I have to say that I had much fun with it. I looked for crabs, and even I managed to record a fish zooming in and out over it while moving.

So here I am down in the bottom of the ocean and we three down here have tasks to do. We pick up and deploy stuff. And before it we have to find them, that stuff and the right places.

We don't see much. Only three little windows and around us walls of rock with strange shapes and patterns. Mark, our pilot, drives us to the desired place, an old spot of hydrothermalism known as Sketchy. Once we are there Monika is a little disappointed. Hydrothermalism there has ceased after 2006's eruption and everything is dead. Those sponges and baby traps we wanted to deploy there will need to be placed at other places.

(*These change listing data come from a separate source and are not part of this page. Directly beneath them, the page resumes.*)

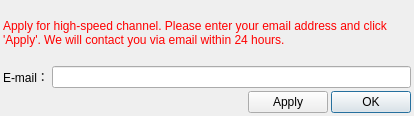
robert6757/chinese-ai-assistant, file setting_dialog.ui: the form before one commit.
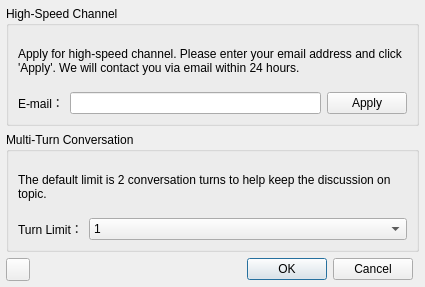
The form after the commit. Icons and pictures are not drawn.

Commit message: support multi-turn conversation. add QGIS basic information into the chat.

The edit to the form file:
```diff
--- a/setting_dialog.ui
+++ b/setting_dialog.ui
@@ -6,77 +6,103 @@
    <rect>
     <x>0</x>
     <y>0</y>
-    <width>414</width>
-    <height>116</height>
+    <width>425</width>
+    <height>287</height>
    </rect>
   </property>
   <property name="windowTitle">
    <string>Chinese AI Assistant Setting</string>
   </property>
-  <layout class="QGridLayout" name="gridLayout">
+  <layout class="QGridLayout" name="gridLayout_4">
    <property name="leftMargin">
-    <number>3</number>
+    <number>6</number>
    </property>
    <property name="topMargin">
-    <number>3</number>
+    <number>6</number>
    </property>
    <property name="rightMargin">
-    <number>3</number>
+    <number>6</number>
    </property>
    <property name="bottomMargin">
-    <number>3</number>
+    <number>6</number>
    </property>
-   <property name="spacing">
-    <number>3</number>
+   <property name="verticalSpacing">
+    <number>6</number>
    </property>
-   <item row="0" column="0">
-    <widget class="QLabel" name="label_2">
-     <property name="sizePolicy">
-      <sizepolicy hsizetype="Preferred" vsizetype="Expanding">
-       <horstretch>0</horstretch>
-       <verstretch>0</verstretch>
-      </sizepolicy>
-     </property>
-     <property name="styleSheet">
-      <string notr="true">color: rgb(255, 0, 0);</string>
-     </property>
+   <item row="2" column="3">
+    <widget class="QPushButton" name="btnCancel">
      <property name="text">
-      <string>Apply for high-speed channel. Please enter your email address and click 'Apply'. We will contact you via email within 24 hours. </string>
+      <string>Cancel</string>
      </property>
-     <property name="wordWrap">
+     <property name="default">
       <bool>true</bool>
      </property>
     </widget>
    </item>
-   <item row="1" column="0">
-    <layout class="QHBoxLayout" name="horizontalLayout_2">
-     <item>
-      <widget class="QLabel" name="label">
-       <property name="text">
-        <string>E-mail：</string>
-       </property>
-      </widget>
-     </item>
-     <item>
-      <widget class="QLineEdit" name="lineEdit"/>
-     </item>
-    </layout>
-   </item>
-   <item row="2" column="0">
-    <layout class="QHBoxLayout" name="horizontalLayout">
-     <item>
+   <item row="2" column="1">
       <spacer name="horizontalSpacer">
        <property name="orientation">
         <enum>Qt::Horizontal</enum>
        </property>
        <property name="sizeHint" stdset="0">
         <size>
-         <width>238</width>
+       <width>329</width>
          <height>20</height>
         </size>
        </property>
       </spacer>
      </item>
+   <item row="2" column="0">
+    <widget class="QToolButton" name="btnHelp">
+     <property name="toolTip">
+      <string>Get Help</string>
+     </property>
+     <property name="text">
+      <string/>
+     </property>
+     <property name="icon">
+      <iconset resource="resources.qrc">
+       <normaloff>:/plugins/chinese_ai_assistant/image/help.svg</normaloff>:/plugins/chinese_ai_assistant/image/help.svg</iconset>
+     </property>
+    </widget>
+   </item>
+   <item row="0" column="0" colspan="5">
+    <widget class="QGroupBox" name="groupBox">
+     <property name="title">
+      <string>High-Speed Channel</string>
+     </property>
+     <layout class="QGridLayout" name="gridLayout_2">
+      <item row="0" column="0">
+       <widget class="QLabel" name="label_2">
+        <property name="sizePolicy">
+         <sizepolicy hsizetype="Preferred" vsizetype="Preferred">
+          <horstretch>0</horstretch>
+          <verstretch>0</verstretch>
+         </sizepolicy>
+        </property>
+        <property name="styleSheet">
+         <string notr="true"/>
+        </property>
+        <property name="text">
+         <string>Apply for high-speed channel. Please enter your email address and click 'Apply'. We will contact you via email within 24 hours. </string>
+        </property>
+        <property name="wordWrap">
+         <bool>true</bool>
+        </property>
+       </widget>
+      </item>
+      <item row="1" column="0">
+       <layout class="QHBoxLayout" name="horizontalLayout_2">
+        <item>
+         <widget class="QLabel" name="label">
+          <property name="text">
+           <string>E-mail：</string>
+          </property>
+         </widget>
+        </item>
+        <item>
+         <widget class="QLineEdit" name="lineEdit"/>
+        </item>
      <item>
       <widget class="QPushButton" name="btnApply">
        <property name="text">
@@ -84,7 +110,70 @@
        </property>
       </widget>
      </item>
+       </layout>
+      </item>
+     </layout>
+    </widget>
+   </item>
+   <item row="1" column="0" colspan="5">
+    <widget class="QGroupBox" name="groupBox_2">
+     <property name="title">
+      <string>Multi-Turn Conversation</string>
+     </property>
+     <layout class="QGridLayout" name="gridLayout_3">
+      <property name="topMargin">
+       <number>9</number>
+      </property>
+      <item row="0" column="0">
+       <widget class="QLabel" name="label_4">
+        <property name="text">
+         <string>The default limit is 2 conversation turns to help keep the discussion on topic.</string>
+        </property>
+        <property name="wordWrap">
+         <bool>true</bool>
+        </property>
+       </widget>
+      </item>
+      <item row="1" column="0">
+       <layout class="QGridLayout" name="gridLayout">
+        <item row="0" column="0">
+         <widget class="QLabel" name="label_3">
+          <property name="text">
+           <string>Turn Limit：</string>
+          </property>
+         </widget>
+        </item>
+        <item row="0" column="1">
+         <widget class="QComboBox" name="cbChatTurn">
+          <property name="sizePolicy">
+           <sizepolicy hsizetype="Expanding" vsizetype="Fixed">
+            <horstretch>0</horstretch>
+            <verstretch>0</verstretch>
+           </sizepolicy>
+          </property>
      <item>
+           <property name="text">
+            <string>1</string>
+           </property>
+          </item>
+          <item>
+           <property name="text">
+            <string>2</string>
+           </property>
+          </item>
+          <item>
+           <property name="text">
+            <string>3</string>
+           </property>
+          </item>
+         </widget>
+        </item>
+       </layout>
+      </item>
+     </layout>
+    </widget>
+   </item>
+   <item row="2" column="2">
       <widget class="QPushButton" name="btnOK">
        <property name="text">
         <string>OK</string>
@@ -95,8 +184,6 @@
       </widget>
      </item>
     </layout>
-   </item>
-  </layout>
  </widget>
  <resources/>
  <connections/>
```
Left out of the diff: 4 changed lines with no effect on the pictures. Lines whose indentation alone changed are shown as unchanged. The commit also changes 7 other files.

Next stop is another vent known as P-Vent. During the transit from one vent to the other we have to pay much attention through the windows, and look for "markers" that are floating lids of buckets labelled with numbers or letters, placed sometimes for other people, and luckily also ours.

That made me feel really like in a video game.

We saw ours and started the tasks. Alvin arms are strong, but they only have four fingers. Monika wanted a rock with tubeworms, but the box in where it had to be placed was a little smaller than those rocks Mark managed to catch. He tried and tried to break them and finally he could catch one who fitted in the box.

The other two things to do was measuring temperature and to deploy the new sponges and baby traps.

We were five hours doing so. Monika and me we ate our sandwiches and the chocolate bar during that time. Mark didn't eat until everything was successfully done and we were moving up to the surface. During the ascent I remembered that there must be a certain depth near the surface where the temperature suddenly rises up fast. So Monika and me we watched and recorded the temperature every 50 m in the last 400 m, to catch the "thermocline". Finally I could check that is existing and is not only something you hear at class from teachers or written in books. That day, in the small spot of the Pacific Ocean where I dove, at 38 m deep there was the thermocline.